Every line of the records below that holds the word "extends" belongs in the answer.

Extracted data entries
#####

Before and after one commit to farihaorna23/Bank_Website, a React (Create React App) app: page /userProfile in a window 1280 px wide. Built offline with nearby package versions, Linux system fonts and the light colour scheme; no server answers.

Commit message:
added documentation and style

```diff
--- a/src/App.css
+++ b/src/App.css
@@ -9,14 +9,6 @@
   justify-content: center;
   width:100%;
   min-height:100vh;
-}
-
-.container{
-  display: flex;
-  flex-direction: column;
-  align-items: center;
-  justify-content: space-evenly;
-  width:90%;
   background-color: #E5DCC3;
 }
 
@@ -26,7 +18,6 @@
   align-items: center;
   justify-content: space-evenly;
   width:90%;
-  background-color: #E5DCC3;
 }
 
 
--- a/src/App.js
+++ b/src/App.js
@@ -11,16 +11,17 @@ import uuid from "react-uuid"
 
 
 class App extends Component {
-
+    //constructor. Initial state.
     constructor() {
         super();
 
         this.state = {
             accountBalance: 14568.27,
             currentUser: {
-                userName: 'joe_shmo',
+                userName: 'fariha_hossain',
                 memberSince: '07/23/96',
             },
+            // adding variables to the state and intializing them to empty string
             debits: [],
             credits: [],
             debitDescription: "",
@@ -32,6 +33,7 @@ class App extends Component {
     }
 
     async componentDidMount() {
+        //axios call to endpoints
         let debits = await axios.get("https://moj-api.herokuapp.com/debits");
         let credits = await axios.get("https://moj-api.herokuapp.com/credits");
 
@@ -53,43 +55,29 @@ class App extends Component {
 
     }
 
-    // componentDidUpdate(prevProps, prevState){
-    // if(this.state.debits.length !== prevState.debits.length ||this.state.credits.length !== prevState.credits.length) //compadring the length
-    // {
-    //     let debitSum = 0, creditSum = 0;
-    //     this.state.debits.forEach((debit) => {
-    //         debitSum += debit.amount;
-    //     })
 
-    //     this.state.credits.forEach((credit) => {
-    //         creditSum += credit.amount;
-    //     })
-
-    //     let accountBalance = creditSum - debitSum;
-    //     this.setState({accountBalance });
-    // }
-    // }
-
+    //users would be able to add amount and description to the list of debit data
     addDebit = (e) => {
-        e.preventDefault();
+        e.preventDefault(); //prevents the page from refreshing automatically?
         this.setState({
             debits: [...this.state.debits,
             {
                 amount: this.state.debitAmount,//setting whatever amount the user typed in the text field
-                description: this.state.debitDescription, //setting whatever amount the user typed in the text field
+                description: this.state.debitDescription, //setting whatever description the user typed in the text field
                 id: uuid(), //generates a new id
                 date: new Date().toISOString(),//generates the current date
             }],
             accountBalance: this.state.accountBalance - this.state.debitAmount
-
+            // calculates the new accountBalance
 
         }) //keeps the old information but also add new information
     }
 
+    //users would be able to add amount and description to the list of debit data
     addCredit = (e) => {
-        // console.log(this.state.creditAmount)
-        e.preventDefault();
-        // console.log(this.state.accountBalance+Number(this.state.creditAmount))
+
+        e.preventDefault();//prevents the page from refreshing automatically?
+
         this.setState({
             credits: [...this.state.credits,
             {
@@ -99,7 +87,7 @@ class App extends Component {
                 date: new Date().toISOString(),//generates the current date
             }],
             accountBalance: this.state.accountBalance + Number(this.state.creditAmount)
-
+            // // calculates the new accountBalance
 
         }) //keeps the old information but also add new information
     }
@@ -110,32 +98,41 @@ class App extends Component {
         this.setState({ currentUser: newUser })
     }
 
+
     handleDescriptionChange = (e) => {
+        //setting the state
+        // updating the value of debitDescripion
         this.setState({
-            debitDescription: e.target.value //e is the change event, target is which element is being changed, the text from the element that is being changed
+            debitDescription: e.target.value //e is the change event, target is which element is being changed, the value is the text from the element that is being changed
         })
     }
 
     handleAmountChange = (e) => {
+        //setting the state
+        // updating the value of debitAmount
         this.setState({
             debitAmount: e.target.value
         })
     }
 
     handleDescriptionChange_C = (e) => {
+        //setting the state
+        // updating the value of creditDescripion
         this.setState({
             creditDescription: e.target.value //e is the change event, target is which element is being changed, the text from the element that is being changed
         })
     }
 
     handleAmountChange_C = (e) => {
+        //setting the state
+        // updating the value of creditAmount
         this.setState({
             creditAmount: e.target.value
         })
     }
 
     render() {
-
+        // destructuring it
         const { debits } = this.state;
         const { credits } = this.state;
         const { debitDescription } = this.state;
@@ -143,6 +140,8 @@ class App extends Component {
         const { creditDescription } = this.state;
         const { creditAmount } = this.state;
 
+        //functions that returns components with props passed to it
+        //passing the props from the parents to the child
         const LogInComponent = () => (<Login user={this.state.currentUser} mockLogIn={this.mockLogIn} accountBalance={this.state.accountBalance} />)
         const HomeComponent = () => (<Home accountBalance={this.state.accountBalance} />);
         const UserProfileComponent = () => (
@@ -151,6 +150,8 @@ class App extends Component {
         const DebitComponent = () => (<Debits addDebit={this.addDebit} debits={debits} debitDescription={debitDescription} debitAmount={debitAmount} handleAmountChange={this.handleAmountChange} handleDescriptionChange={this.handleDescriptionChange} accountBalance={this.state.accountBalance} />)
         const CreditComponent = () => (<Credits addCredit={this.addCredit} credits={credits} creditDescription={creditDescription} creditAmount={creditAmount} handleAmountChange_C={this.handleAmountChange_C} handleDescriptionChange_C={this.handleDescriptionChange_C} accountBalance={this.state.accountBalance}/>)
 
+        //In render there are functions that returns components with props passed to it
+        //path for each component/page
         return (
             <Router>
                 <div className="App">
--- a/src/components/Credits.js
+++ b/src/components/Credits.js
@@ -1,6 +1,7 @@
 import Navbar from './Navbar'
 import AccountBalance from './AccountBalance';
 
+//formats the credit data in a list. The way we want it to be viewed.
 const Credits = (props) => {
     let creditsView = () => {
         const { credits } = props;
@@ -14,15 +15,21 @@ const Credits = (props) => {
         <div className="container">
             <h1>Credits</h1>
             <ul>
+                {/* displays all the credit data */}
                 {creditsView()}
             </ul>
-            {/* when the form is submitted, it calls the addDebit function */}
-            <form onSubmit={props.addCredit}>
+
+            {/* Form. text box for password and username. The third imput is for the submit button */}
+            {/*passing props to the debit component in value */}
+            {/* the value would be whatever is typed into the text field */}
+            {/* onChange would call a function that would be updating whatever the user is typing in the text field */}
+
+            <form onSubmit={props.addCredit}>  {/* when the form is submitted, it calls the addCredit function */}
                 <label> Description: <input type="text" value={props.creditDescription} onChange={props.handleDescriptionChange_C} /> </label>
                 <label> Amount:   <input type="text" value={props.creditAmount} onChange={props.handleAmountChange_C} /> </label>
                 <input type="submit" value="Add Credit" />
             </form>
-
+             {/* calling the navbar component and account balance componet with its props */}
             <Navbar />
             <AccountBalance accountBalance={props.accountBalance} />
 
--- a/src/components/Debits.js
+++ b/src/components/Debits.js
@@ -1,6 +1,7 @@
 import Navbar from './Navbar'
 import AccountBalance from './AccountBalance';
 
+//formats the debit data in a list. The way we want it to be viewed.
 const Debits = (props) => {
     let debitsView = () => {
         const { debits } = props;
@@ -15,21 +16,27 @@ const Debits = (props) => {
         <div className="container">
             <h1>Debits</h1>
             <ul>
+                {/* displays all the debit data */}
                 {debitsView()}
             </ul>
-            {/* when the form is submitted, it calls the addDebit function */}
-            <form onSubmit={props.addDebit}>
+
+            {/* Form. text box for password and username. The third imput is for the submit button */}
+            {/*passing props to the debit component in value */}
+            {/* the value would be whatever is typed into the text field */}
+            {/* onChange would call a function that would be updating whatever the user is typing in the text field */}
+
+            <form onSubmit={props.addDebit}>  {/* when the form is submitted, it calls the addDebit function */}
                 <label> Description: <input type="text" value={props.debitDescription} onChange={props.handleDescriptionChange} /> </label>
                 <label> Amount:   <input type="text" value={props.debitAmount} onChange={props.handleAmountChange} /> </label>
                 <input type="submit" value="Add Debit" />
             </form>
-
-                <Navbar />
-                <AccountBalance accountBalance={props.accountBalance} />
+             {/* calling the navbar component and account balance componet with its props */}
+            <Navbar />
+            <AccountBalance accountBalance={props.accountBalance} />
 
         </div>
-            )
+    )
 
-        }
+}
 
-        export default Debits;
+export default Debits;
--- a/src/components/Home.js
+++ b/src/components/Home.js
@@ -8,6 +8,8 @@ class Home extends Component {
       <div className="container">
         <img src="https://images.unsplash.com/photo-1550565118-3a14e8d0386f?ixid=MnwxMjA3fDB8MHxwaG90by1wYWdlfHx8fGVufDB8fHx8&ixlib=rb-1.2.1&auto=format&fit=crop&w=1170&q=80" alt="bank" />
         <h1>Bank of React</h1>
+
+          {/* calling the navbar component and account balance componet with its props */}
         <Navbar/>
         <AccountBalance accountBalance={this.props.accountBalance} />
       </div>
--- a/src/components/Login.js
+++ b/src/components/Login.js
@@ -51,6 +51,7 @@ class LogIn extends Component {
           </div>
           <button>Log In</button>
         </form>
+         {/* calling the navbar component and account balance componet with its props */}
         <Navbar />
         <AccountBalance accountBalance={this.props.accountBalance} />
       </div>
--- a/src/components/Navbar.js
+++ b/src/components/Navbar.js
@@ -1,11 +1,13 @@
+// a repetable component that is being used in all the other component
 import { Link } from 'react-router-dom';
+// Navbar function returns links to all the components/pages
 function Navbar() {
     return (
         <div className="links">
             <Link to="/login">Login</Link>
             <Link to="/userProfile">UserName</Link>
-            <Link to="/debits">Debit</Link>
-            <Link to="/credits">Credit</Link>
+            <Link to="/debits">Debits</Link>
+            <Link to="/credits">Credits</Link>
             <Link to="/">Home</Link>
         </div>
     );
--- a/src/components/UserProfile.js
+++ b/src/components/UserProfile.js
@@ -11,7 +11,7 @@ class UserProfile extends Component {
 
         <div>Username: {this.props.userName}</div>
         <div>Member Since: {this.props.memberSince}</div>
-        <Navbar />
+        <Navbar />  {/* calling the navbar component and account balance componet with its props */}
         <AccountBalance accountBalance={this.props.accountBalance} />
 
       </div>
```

#####

REPLY TO THE TASK:
 class App extends Component {
@@ -32,6 +33,7 @@ class App extends Component {
@@ -53,43 +55,29 @@ class App extends Component {
@@ -99,7 +87,7 @@ class App extends Component {
@@ -110,32 +98,41 @@ class App extends Component {
@@ -143,6 +140,8 @@ class App extends Component {
@@ -151,6 +150,8 @@ class App extends Component {
@@ -8,6 +8,8 @@ class Home extends Component {
@@ -51,6 +51,7 @@ class LogIn extends Component {
@@ -11,7 +11,7 @@ class UserProfile extends Component {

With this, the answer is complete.